Concerned about environmental sustainability? Fiber optic internet service is your best option

Ari Howard

May 3, 2021 — 4 min read

Fiber optic is the most sustainable internet option. Find out why.

Man deploying fiber optic outdoors

At Allconnect, we work to present quality information with editorial integrity. While this post may contain offers from our partners, our opinions are our own. Here’s how we make money.

Fiber optic, a type of  internet service that uses glass or plastic to transfer data as light signals, has received a lot of attention recently because of its superior speeds and reliability and its ability to be applied to other areas besides internet service, such as to 5G deployment or a smart grid system. However, a less-talked about benefit of fiber optic is its limited impact on the environment compared to other internet types.

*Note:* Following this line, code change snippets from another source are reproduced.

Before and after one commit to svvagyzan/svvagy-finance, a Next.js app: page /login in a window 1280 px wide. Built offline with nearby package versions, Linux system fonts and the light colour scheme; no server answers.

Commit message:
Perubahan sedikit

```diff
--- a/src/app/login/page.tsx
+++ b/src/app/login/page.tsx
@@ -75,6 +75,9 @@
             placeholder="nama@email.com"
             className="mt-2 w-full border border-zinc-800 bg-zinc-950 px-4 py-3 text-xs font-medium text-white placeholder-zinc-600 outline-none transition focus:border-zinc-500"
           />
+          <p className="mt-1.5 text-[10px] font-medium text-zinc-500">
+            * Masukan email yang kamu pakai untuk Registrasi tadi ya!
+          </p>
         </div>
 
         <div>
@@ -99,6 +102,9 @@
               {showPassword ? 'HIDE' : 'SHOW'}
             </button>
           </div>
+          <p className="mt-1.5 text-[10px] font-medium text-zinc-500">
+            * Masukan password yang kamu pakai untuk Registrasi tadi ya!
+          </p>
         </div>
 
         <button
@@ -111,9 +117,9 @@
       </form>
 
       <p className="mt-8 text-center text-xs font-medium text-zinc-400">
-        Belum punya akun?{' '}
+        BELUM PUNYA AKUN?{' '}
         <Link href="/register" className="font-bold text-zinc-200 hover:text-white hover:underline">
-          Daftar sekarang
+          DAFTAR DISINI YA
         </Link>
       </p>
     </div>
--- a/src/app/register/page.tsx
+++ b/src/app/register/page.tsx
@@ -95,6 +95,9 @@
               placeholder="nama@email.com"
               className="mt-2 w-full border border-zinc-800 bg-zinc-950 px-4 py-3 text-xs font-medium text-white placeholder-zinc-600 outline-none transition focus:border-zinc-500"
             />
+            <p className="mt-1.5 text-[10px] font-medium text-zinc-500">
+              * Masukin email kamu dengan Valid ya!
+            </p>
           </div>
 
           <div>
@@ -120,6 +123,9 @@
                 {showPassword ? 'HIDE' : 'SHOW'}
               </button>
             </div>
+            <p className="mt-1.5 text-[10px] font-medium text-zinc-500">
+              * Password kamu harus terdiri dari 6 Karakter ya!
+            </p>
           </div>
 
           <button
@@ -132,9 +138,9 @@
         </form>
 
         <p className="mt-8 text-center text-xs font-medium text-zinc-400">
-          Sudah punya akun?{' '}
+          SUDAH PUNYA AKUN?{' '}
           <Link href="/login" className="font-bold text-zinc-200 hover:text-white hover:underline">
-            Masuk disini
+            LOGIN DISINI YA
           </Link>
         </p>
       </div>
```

With the U.S. government pouring billions of dollars into expanding broadband service in every state, it’s essential to invest in the most sustainable internet type from every angle. Although deploying fiber optic infrastructure has become a priority in many parts of the country, it is still not universally accepted as the future of broadband. In this article, we explore the environmental impact of each service type. 

Why fiber optic is the most sustainable internet option: 

Fiber uses less energy than cable internet 

One of the greatest selling points of fiber optic from a sustainability standpoint is its energy consumption levels. Compared to cable internet, fiber optic consumes up to 12 times less energy when transmitting data. For instance, fiber optic uses under 1 watt to transmit data over 300 meters, whereas it takes coaxial cables around 3.5 watts to transmit data at only 100 meters. 

Because fiber optic consumes less energy, it also generates less heat compared to cable internet. Coaxial cables generate so much heat that it requires air conditioning tools to keep it at an appropriate temperature. The cooling system is necessary because if the coaxial cables get too hot, they won’t be able to send the necessary data. This heating issue causes coaxial cables to consume an additional 3,000 to 5,000 watts an hour, on average. Since fiber optic does not require any cooling systems, it saves even more energy. As a result, fiber optic emits considerably lower levels of carbon dioxide compared to cable internet. 

Fiber optic is made from a sustainable material 

Another major difference between fiber optic internet and others, such as cable or DSL internet, is that fiber optic is made from a more sustainable material. Fiber optic is made from silicon dioxide, which is the second most abundant element on earth after oxygen. Silicone dioxide can be found in sand, rocks, clay and even water, which means it most likely will not run out in humanity’s lifetime. Silicone dioxide is not only an abundant material, but it also does not have much of a negative environmental impact when extracted. The same cannot be said for the material that creates cable and DSL. 

Coaxial cables and DSL are made from copper. The issue with copper from an environmental standpoint is that copper mining produces hazardous chemicals and toxic byproducts, including sulfur dioxide and sulfuric acid. The emission of sulfur dioxide and sulfuric acid into the atmosphere as a result of copper mining can produce acid rain. Acid rain can destroy forests and crops for miles, kill animals, particularly aquatic animals, and dissolve nutrients, such as magnesium and calcium, from trees. The physical act of copper mining can also have harmful environmental impacts as copper mining requires a certain amount of deforestation and habitat destruction. 

Fiber optic requires limited repairs and updates 

Another perk of fiber optic that is both green and economical is its durability. Fiber optic is much less likely to be affected by severe weather or other disruptions compared to cable, DSL or satellite. As a result, fiber optic requires far fewer repairs and updates to the network. For instance, Verizon’s all-fiber neighborhoods require 50% fewer repairs compared to hybrid (fiber/copper) neighborhoods. As a result, Verizon has had to deploy significantly fewer resources to maintain its all-fiber networks, which has saved time, money and energy. This means fewer trucks on the road and less carbon emitted into the atmosphere. In fact, even in the rare event that a fiber network does go down, repair times are, on average, 67% quicker than cable or DSL. 

Fiber optic needs fewer updates not only because of its durability but also because of its limitless bandwidth capacity. This means that when fiber optic is deployed, its infrastructure will be able to handle society’s increasing bandwidth needs. 

Cable, satellite and DSL, on the other hand, require updates in order to handle a higher bandwidth capacity. This means that an ISP could go 25 years without updating its fiber network even once. That’s not possible with other internet types. 

Ari Howard

Written by:

Ari Howard

Associate Writer, Broadband & Wireless Content

Ari is an Associate Writer for the Allconnect team, focusing on broadband and wireless news, as well as broadband and TV provider deals. She recently graduated from Davidson College with a bachelor’s degree in… Read more

Robin Layton

Edited by:

Robin Layton

Editor, Broadband & Wireless Content

Read bio